Reposted on: 4.7.12 0855.29
I haven't seen the original movie yet; but I'm still half and half on seeing this one.
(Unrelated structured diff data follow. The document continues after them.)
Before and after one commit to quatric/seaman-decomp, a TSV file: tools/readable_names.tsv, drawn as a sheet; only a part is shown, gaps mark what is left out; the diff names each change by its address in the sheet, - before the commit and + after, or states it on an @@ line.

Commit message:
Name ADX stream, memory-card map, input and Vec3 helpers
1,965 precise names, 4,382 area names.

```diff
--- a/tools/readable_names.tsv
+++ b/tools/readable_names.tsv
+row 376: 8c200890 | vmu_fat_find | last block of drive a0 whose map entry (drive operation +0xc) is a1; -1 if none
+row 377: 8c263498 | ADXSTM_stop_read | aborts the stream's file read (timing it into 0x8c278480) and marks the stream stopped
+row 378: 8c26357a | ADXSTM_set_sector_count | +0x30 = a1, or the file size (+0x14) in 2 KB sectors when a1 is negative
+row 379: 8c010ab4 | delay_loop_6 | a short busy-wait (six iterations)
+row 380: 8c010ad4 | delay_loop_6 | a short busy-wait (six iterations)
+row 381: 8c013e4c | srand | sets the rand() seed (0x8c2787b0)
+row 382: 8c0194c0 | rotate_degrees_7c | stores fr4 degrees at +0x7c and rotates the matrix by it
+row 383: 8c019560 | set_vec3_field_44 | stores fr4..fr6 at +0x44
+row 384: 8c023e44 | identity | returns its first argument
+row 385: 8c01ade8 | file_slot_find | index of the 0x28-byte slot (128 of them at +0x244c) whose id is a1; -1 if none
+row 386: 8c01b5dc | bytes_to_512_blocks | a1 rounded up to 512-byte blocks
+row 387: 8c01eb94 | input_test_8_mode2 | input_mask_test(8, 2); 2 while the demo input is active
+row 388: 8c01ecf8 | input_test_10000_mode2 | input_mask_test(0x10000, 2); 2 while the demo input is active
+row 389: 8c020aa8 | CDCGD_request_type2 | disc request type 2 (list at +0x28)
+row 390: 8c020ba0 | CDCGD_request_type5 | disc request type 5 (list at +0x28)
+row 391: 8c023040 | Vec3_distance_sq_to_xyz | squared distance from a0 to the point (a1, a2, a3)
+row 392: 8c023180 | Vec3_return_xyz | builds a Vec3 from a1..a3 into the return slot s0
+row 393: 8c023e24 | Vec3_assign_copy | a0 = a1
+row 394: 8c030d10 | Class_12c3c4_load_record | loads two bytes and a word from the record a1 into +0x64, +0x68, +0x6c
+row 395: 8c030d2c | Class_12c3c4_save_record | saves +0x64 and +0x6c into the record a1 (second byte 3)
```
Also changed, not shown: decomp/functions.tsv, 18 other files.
Johnny Depp seems little too weird for my tastes in this one, I'm afraid.

I think I'll wait for the general concensus of the board before seeign it. (Hey, I did it for Batman Begins and Star Wars III and I wasn't disappointed)
Ticamo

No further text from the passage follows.